*** RECORDED INFORMATION Section Begins ***

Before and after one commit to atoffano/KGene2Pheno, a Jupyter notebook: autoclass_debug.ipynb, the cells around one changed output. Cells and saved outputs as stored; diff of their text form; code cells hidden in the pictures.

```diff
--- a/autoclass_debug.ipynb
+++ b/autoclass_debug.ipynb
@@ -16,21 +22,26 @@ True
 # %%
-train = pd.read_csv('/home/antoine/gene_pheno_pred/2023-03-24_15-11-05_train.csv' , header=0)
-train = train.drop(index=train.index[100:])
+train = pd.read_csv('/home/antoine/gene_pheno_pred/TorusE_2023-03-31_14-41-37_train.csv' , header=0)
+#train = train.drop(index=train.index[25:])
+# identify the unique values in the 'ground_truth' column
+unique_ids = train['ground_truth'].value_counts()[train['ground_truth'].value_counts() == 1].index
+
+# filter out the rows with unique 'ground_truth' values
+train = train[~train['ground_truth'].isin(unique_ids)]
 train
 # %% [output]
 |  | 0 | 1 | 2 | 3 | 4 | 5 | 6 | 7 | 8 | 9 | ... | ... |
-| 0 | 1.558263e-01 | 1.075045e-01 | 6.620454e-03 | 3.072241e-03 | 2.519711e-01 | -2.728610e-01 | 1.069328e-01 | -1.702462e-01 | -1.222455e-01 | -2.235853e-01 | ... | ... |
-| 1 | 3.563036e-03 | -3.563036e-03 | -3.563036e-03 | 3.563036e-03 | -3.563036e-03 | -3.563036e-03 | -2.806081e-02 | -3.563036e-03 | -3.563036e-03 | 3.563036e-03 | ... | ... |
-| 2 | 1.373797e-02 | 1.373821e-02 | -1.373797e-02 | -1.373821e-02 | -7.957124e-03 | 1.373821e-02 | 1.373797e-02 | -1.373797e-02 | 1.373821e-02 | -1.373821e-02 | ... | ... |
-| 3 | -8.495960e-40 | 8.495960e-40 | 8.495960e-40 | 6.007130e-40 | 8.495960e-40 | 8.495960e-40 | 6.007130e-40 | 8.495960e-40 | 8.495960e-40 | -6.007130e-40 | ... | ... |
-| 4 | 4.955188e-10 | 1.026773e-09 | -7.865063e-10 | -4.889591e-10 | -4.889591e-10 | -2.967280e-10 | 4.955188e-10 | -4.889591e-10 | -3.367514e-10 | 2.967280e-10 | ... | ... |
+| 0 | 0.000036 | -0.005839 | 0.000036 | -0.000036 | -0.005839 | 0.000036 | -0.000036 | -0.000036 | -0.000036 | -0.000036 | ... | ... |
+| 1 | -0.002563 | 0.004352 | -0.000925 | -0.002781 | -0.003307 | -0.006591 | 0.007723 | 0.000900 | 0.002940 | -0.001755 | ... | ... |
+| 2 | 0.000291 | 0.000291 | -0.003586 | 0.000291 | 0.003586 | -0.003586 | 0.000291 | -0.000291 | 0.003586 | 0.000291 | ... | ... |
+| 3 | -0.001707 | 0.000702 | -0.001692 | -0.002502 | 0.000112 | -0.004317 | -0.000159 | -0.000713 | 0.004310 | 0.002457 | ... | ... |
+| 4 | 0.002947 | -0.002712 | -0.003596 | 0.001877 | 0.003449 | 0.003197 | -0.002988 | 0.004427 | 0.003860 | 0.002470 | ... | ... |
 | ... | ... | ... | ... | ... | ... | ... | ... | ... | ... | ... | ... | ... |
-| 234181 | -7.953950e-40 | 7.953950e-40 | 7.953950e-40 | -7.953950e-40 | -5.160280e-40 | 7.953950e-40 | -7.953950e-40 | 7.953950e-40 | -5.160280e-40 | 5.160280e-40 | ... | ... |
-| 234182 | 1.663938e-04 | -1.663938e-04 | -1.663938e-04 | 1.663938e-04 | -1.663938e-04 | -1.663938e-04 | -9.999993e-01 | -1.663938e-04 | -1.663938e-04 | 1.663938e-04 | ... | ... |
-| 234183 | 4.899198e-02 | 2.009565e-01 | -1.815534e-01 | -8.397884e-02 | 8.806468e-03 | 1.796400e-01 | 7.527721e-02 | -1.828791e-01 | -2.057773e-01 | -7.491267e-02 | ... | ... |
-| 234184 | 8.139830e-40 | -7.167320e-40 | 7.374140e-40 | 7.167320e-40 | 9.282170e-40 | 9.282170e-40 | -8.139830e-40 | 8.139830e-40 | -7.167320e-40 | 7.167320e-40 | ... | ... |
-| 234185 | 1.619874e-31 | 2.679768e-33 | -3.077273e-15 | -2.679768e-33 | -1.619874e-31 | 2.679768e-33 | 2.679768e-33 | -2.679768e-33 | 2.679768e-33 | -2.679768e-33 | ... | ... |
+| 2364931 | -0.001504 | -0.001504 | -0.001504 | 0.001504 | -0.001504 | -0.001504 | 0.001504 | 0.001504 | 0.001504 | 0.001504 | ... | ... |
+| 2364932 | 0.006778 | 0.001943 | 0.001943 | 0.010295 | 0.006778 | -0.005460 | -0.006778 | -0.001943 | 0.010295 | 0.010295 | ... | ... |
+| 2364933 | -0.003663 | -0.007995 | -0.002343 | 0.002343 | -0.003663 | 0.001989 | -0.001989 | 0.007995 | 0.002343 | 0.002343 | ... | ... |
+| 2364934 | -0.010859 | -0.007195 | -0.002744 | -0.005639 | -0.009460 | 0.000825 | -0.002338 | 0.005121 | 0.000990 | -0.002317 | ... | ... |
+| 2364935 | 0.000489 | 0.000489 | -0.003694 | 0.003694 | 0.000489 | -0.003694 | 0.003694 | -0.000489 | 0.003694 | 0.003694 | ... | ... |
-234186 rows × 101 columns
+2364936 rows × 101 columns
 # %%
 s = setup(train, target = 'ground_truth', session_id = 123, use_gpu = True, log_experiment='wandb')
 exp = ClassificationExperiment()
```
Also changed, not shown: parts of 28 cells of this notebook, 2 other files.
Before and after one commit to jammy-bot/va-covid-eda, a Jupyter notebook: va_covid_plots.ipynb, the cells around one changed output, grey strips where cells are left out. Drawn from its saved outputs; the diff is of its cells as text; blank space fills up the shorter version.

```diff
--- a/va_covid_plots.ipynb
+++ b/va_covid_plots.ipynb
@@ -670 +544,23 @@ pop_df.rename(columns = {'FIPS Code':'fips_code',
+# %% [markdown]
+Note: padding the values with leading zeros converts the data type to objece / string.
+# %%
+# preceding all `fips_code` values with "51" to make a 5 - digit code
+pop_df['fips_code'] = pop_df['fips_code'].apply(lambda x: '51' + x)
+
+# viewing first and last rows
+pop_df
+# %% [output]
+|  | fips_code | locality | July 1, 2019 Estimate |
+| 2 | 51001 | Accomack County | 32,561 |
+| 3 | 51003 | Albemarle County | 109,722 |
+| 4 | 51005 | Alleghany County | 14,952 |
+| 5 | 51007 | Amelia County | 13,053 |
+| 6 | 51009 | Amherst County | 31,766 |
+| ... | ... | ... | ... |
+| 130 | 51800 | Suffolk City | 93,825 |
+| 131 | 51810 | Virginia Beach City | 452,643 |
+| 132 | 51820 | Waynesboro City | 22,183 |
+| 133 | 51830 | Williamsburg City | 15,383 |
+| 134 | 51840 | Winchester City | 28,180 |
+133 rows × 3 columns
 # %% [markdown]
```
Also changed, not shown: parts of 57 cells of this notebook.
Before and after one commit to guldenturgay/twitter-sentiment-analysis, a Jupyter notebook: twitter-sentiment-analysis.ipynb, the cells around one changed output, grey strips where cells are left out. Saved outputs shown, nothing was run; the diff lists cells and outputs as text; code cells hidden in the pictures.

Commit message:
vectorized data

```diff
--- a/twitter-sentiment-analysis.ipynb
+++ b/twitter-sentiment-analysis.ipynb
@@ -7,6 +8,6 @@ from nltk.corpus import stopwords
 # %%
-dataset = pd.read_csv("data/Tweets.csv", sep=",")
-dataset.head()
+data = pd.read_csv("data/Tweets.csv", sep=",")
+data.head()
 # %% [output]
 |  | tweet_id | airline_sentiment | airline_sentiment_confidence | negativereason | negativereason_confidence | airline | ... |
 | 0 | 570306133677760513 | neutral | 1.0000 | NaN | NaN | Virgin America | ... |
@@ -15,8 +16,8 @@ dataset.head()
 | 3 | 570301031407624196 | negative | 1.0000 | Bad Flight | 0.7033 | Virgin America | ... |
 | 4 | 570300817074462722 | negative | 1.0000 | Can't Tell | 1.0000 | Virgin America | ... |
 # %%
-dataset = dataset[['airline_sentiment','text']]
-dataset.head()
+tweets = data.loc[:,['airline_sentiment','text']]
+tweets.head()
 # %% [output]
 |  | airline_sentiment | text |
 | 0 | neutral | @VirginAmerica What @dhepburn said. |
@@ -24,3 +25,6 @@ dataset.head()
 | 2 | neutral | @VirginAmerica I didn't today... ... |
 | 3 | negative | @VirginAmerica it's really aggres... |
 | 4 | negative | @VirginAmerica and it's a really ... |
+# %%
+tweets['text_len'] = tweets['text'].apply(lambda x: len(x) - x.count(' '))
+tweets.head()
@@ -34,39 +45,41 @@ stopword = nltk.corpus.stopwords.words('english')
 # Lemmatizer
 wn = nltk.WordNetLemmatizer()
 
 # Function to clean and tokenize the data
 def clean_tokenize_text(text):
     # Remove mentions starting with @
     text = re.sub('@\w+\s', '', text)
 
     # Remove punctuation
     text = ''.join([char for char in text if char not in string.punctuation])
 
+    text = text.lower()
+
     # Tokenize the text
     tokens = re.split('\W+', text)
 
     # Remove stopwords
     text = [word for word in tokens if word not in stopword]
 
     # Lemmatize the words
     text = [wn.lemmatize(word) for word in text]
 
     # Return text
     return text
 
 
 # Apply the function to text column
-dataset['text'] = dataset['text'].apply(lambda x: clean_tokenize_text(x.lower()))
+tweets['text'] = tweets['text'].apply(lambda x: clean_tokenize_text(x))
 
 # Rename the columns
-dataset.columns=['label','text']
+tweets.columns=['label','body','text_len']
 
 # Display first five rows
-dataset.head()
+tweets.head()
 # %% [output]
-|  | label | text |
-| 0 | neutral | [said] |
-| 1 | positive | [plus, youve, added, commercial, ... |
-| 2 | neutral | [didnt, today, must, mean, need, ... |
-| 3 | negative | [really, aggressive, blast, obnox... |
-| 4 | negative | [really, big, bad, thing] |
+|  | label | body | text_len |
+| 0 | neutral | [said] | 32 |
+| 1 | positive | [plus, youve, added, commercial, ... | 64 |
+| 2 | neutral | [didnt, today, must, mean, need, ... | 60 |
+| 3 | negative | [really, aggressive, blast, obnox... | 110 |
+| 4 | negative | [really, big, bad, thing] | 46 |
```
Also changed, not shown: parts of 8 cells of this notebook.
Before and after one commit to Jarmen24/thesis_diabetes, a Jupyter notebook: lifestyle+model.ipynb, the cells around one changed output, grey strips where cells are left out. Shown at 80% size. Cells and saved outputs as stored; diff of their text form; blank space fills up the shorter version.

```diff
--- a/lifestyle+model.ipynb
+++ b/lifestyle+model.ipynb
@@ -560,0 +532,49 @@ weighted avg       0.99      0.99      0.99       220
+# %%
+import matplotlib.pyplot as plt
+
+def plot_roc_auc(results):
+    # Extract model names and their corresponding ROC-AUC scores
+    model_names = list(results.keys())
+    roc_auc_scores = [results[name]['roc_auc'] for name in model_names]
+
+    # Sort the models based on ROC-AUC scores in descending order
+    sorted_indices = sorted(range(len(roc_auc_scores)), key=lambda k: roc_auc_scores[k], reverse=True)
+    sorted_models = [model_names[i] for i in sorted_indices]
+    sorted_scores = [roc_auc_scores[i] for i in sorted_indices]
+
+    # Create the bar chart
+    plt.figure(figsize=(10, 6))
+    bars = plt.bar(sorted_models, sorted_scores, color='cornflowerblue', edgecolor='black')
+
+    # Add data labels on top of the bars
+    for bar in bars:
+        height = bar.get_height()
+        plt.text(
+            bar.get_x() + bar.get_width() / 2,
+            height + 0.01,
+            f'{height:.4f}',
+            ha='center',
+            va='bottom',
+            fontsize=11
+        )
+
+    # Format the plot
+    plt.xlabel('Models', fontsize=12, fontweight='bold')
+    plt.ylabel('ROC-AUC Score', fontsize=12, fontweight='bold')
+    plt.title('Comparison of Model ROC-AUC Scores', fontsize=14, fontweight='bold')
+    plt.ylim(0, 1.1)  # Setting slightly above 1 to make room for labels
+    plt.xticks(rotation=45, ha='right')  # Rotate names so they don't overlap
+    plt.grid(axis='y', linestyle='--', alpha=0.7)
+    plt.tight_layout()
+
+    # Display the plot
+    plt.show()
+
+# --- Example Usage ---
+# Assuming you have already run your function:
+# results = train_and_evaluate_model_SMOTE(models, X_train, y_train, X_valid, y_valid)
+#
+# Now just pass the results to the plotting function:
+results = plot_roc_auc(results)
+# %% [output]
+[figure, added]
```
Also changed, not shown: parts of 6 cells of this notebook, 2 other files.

*** RECORDED INFORMATION Section Ends ***

## [AIM OF THE TASK]
Locate all lines in the listing above with the word "first" and copy them.

## [REPLY TO THE TASK]
+# viewing first and last rows
 # Display first five rows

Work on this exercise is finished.